United States Special Operations troops are forming elite counterterrorism units in four countries in North and West Africa that American officials say are pivotal in the widening war against Al Qaeda’s affiliates and associates on the continent, even as they acknowledge the difficulties of working with weak allies.
Catch that? “The difficulty of working with weak allies” could mean a lot of things, none of them good for fans of democracy and human rights. Anyone remember whose boy Saddam Hussein was back in the day? Or Osama Bin Laden? Shall we talk about African military coups by soldiers trained and equipped by the U.S., or just U.S.-supported military coups generally?
The secretive program, financed in part with millions of dollars in classified Pentagon spending and carried out by trainers, including members of the Army’s Green Berets and Delta Force, was begun last year to instruct and equip hundreds of handpicked commandos in Libya, Niger, Mauritania and Mali.
The goal over the next few years is to build homegrown African counterterrorism teams capable of combating fighters like those in Boko Haram, the Islamist extremist group that abducted nearly 300 Nigerian schoolgirls last month. American military specialists are helping Nigerian officers in their efforts to rescue the girls.
“Handpicked.” You gotta love that. By whom? According to what criteria? The troops ability to find and kill terrorists or their loyalty to the government that let the U.S. in? Their desire to protect the people of their country or their ability to put paid to the old maxim absolute power corrupts absolutely? NOTE: it’s not just me saying these things.

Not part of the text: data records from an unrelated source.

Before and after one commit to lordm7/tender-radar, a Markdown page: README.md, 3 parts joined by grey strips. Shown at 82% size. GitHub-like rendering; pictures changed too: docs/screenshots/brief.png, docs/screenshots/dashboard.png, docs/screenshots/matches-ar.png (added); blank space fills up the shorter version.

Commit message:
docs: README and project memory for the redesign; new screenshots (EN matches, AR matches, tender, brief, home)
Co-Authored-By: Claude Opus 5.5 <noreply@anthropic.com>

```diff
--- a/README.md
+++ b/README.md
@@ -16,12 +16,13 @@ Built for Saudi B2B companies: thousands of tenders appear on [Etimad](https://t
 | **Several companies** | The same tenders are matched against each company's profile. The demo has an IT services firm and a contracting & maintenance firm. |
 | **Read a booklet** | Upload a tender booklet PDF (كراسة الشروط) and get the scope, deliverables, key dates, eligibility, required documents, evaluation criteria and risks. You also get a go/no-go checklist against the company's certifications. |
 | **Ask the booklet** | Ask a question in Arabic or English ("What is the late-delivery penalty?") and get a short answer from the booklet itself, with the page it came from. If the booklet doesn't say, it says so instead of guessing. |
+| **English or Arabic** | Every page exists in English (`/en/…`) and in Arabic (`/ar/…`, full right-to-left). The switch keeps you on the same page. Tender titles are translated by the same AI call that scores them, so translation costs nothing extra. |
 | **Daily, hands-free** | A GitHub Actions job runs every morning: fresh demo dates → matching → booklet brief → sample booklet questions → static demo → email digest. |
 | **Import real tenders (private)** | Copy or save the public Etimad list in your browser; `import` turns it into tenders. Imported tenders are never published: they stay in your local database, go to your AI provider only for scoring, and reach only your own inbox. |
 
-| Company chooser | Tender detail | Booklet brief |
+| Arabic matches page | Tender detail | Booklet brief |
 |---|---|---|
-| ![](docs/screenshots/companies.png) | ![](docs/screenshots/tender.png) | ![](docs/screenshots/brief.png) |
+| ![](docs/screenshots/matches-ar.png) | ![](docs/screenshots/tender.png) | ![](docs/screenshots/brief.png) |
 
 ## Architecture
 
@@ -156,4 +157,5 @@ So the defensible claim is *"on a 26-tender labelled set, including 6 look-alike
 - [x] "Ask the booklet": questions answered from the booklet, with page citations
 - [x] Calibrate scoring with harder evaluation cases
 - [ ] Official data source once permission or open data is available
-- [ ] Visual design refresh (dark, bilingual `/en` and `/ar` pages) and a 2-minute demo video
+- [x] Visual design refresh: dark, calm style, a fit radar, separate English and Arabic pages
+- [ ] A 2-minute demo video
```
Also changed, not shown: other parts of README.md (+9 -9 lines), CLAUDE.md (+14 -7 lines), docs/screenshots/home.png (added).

“You have to make sure of who you’re training,” said Maj. Gen. Patrick J. Donahue II, the commander of United States Army soldiers operating in Africa. “It can’t be the standard, ‘Has this guy been a terrorist or some sort of criminal?’ but also, ‘What are his allegiances? Is he true to the country, or is he still bound to his militia?’” . . .
J. Peter Pham, director of the Africa Center of the Atlantic Council, a policy research group in Washington, said the United States must make tough political judgments before investing in ambitious counterterrorism training programs. Mr. Pham cited the lessons of Mali, where American-trained commanders of elite army units defected to Islamic insurgents that seized the north last year.
“The host country has to have the political will to fight terrorism, not just the desire to build up an elite force that could be used for regime protection,” Mr. Pham said. “And the military has to be viewed well or at least neutrally by a country’s population.” . . .
American officials say trainees must be carefully screened and monitored for possible human rights violations or shifting allegiances. “Any unit we train could be used to go after political opponents rather than Al Qaeda,” said Frederic Wehrey, a senior policy analyst with the Carnegie Endowment for International Peace who has visited Libya frequently.
Good luck with that [see: Mao quote above].
Meanwhile, I have a better idea: arm the citizenry. Let the people of Africa exercise their natural, civil and perhaps one day Constitutionally protected right to keep and bear arms. Does anyone seriously believe that Boko Haram could have kidnapped 300 school girls if their parents had been armed?
Sure there’d be an “adjustment” period as alliances shifted (to say the least). But as long as everyone is armed, no one power can emerge that will engage in the abhorrent practice that’s common to humanity around the world – from Mexico to Mali – mass murder. Unless they disarm the populace, of course.